Here at New York Times Cooking we start brainstorming turkeys in July. It’s our job to come up with thrilling new recipes for your Thanksgiving table, and it can take months of testing and tweaking to create something at least as tasty and reliable as the many, many, many turkey recipes that have come before.
This year’s bird (above), by J. Kenji López-Alt, may be one of our best yet. Kenji, who brings his methodical, scientific approach to cooking to The Times, took a recipe he’d already perfected (a dry-brined, spatchcocked bird), then made it even better.
The secret ingredient? Mayonnaise! (To the mayo-averse, hear me out.) Easy to get and a cinch to use, the oil-based emulsion helps spread fat-soluble ingredients like garlic, sage, parsley and lemon all over the bird, and then keeps them clinging to the meat instead of melting into the bottom of the pan, as a compound butter would. The egg in the mayonnaise also aids in browning, turning the turkey skin a deep, glowing mahogany. It’s a mad-scientist-level innovation that you can personalize, seasoning your mayo with your signature blend of herbs, spices and aromatics.
Not feeling avant-garde? We have oodles of other turkey recipes, including some sensational five-star approaches, like Samin Nostrat’s buttermilk-brined turkey, my simple, dry-brined roast bird and Sam Sifton’s roast turkey with orange and sage.
Or, for a smaller dinner, you could consider going with turkey parts. Eric Kim has a fantastic recipe for a lemony salt-and-pepper roast turkey breast that serves six, with leftovers. And there’s my roast turkey thighs with cranberries and onions, perfect for a couple of dark meat lovers.
Let’s get some side dishes in the mix. Christina Morales recently wrote about a tradition among Brazilian immigrants in the United States who serve purê de mandioca (creamy yuca purée), a beloved staple of their cuisine, instead of potatoes at their Thanksgiving dinners. Mixed with whole milk and butter, it’s got the comforting starchiness of mashed potatoes, but with a distinct, mild, nutty flavor.
Other possibilities for your starchy side slots: Sohla El-Waylly’s roasted and smothered squash with fragrant spiced onions, or Millie Peartree’s take on a marshmallow-dotted sweet potato casserole, made crunchy with cornflakes.

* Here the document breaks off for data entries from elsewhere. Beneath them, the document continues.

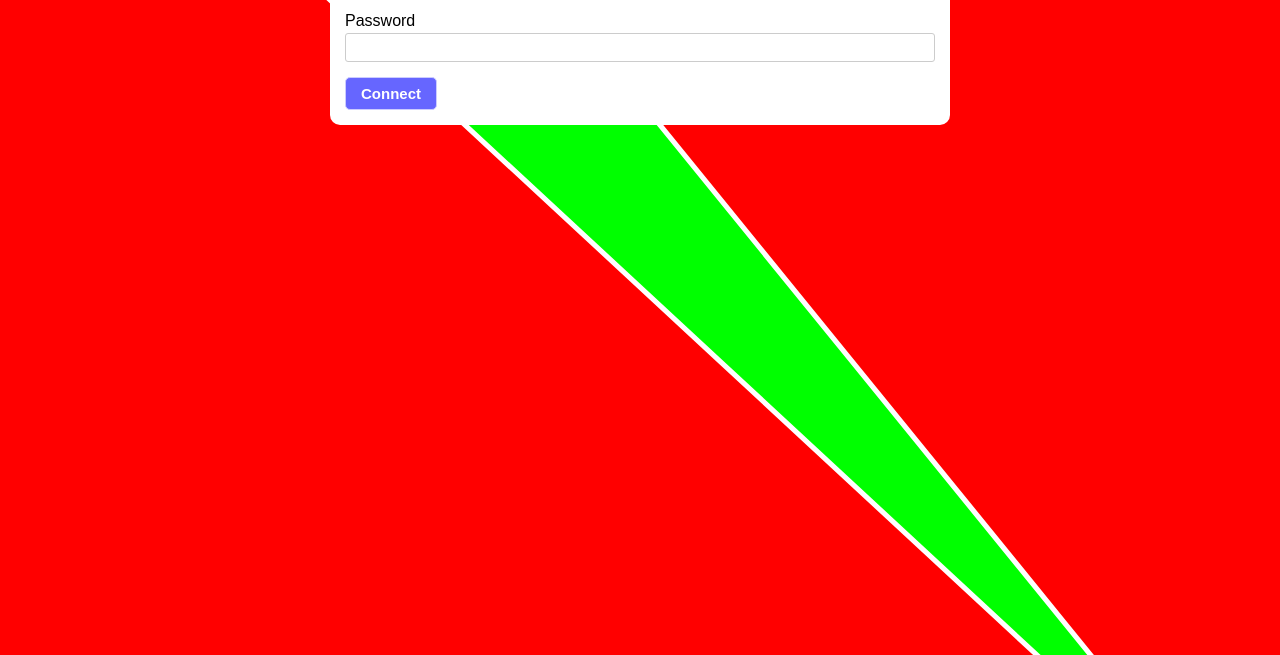
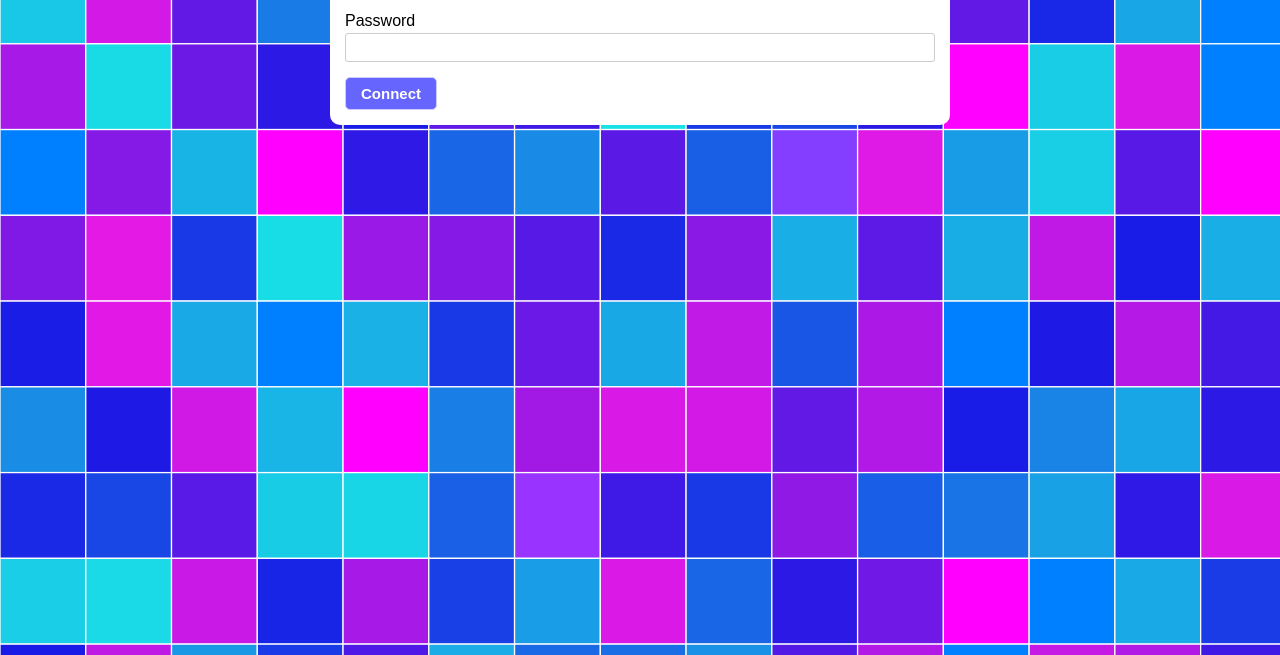
Before and after one commit to GeraldWodni/pluggy, a plain HTML site: page content/meshy.html in a window 1280 px wide. Shown: the part 145-800 px from the top of the page. Drawn offline with Linux system fonts and the light colour scheme; files that its build step writes are made by us from their sources.

Commit message:
random circles deactivated for now, placeholder polygons removed

```diff
--- a/content/meshy.html
+++ b/content/meshy.html
@@ -1,7 +1,7 @@
 <html>
     <head>
         <title>Meshy</title>
-        <link rel="stylesheet" href="/files/show/meshy.css"/>
+        <link rel="stylesheet" href="meshy.css"/>
     </head>
     <body>
         <div class="wrapper">
@@ -21,10 +21,7 @@
             </div>
         </div>
         <!-- contain:meet cover:slice -->
-        <svg id="bg" viewBox="0 0 1000 1000" preserveAspectRatio="xMidYMid slice">
-            <polygon points="200,10 980,970 160,210" class="tri" style="fill:lime" />
-            <polygon points="200,10 50,30 160,210" class="tri" style="fill:blue" />
-        </svg>
-        <script src="/files/show/meshy.js"></script>
+        <svg id="bg" viewBox="0 0 1000 1000" preserveAspectRatio="xMidYMid slice"/>
+        <script src="meshy.js"></script>
     </body>
 </html>
--- a/content/meshy.js
+++ b/content/meshy.js
@@ -54,5 +54,5 @@ window.addEventListener("load", function() {
             }
     }
 
-    if(Math.random() < 0.5) randomCircles(); else randomGrid(); }
+    if(Math.random() < 0.01) randomCircles(); else randomGrid(); }
 );
```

Krysten Chambrot, a senior editor at New York Times Cooking, did us a great service by putting together a list of some of our best side dishes, including Julia Moskin’s snappy, tangy green beans with ginger and garlic to liven up all those beiges and browns on the table. And there’s Yewande Komolafe’s crunchy, peanut-topped roasted carrots spiked with yaji, a heady Northern Nigerian and West African spice mix guaranteed to wake everyone from their carbohydrate and tryptophan-induced food comas.

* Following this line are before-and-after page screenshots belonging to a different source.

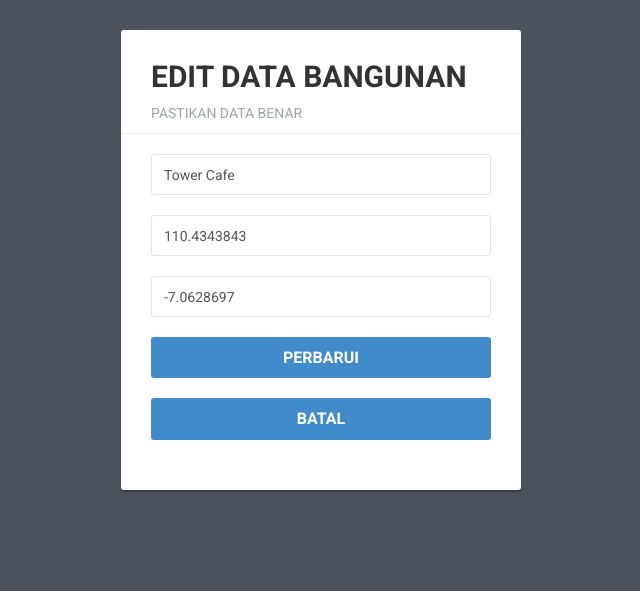
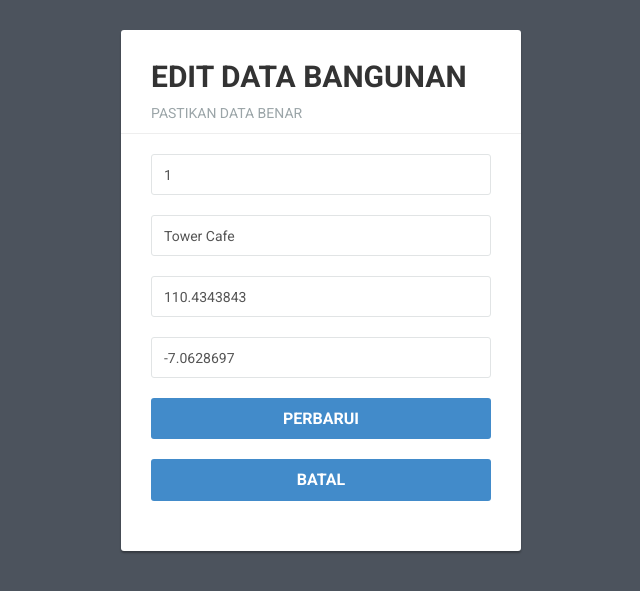
Before and after one commit to arafasaka/web_gis, a CodeIgniter app: page /web_gis/index.php/crud/edit/1 in a window 1280 px wide. Shown: the top 591 px of the page, without its empty margins (319-959 px from the left). Run offline with CodeIgniter, Linux system fonts and the light colour scheme; data comes from the database, SQL or seed files in the repository.

Commit message:
tambah dikit

```diff
--- a/application/models/m_data.php
+++ b/application/models/m_data.php
@@ -21,7 +21,8 @@ class m_data extends CI_Model{
 		return $this->db->get_where($table,$where);
 	}
 	public function update_data($where,$data,$table){
-		$this->db->where($where);
-		$this->db->update($table,$data);
+
+		// $this->db->where($where);
+		// $this->db->update($table,$data);
 	}
 }
--- a/application/views/v_edit.php
+++ b/application/views/v_edit.php
@@ -86,21 +86,21 @@ defined('BASEPATH') OR exit('No direct script access allowed');
 <body>
     <?php foreach($bangunan as $b){ ?>
     <div class="signup-form">
-	<form action="<?php echo base_url(). 'index.php/crud/update'; ?>" method="post">
+	<form action="<?php echo base_url(). 'index.php/crud/update'; ?>" method="POST">
 		<h2>EDIT DATA BANGUNAN</h2>
 		<p>PASTIKAN DATA BENAR</p>
 		<hr>
         <div class="form-group">
-        	<input type="hidden" class="form-control" name="id" value="<?php echo $b->bangunan_id ?>" placeholder="Username" required="required">
+        	<input type="text" class="form-control" name="id" value="<?php echo $b->bangunan_id ?>" placeholder="" required="required">
         </div>
         <div class="form-group">
-        	<input type="text" class="form-control" name="nama" value="<?php echo $b->bangunan_nama ?>" placeholder="Email Address" required="required">
+        	<input type="text" class="form-control" name="nama" value="<?php echo $b->bangunan_nama ?>" placeholder="Nama Bangunan" required="required">
         </div>
 		<div class="form-group">
-            <input type="text" class="form-control" name="bangunan_lat" value="<?php echo $b->bangunan_lat ?>" placeholder="Password" required="required">
+            <input type="text" class="form-control" name="bangunan_lat" value="<?php echo $b->bangunan_lat ?>" placeholder="Latitude" required="required">
         </div>
 		<div class="form-group">
-            <input type="text" class="form-control" name="bangunan_long" value="<?php echo $b->bangunan_long ?>" placeholder="Confirm Password" required="required">
+            <input type="text" class="form-control" name="bangunan_long" value="<?php echo $b->bangunan_long ?>" placeholder="Longitude" required="required">
         </div>
 		<div class="form-group">
             <button type="submit" class="btn btn-primary btn-block btn-lg">PERBARUI</button>
```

You will need a subscription to get these and the scores of other Thanksgiving recipes available at New York Times Cooking. (Reminder: For a limited time, you’ll get 50 percent off your first year.) You can also find us on TikTok, Instagram and YouTube, where Genevieve Ko demonstrated her beautiful new recipe for spiced pumpkin cheesecake with a vibrant turmeric-ginger topping.
Now, it wouldn’t feel like Thanksgiving without the Macy’s Thanksgiving Day Parade. Although I grew up in New York, I’ve never gone; I’m always too busy cooking. But I do get the parade secondhand through the news, like that time the confetti turned out to be minimally shredded police records, or the myriad balloon mishaps.
Fun fact: It didn’t start out as a Thanksgiving parade at all, but as a stunt to jump start the 1924 Christmas shopping season (and to edge out the rowdy Ragamuffin Day parade). That year, the floats were accompanied by store employees and animals borrowed from the Central Park Zoo. The organizers quickly realized that marching tired elephants and tigers through Midtown just wouldn’t fly, but big balloons might. And for a dozen parades or so the balloons were released into the air over Manhattan, with a return address label that promised a $100 bounty for their return.
Sam’s back on Friday, and I’ll see you on Monday.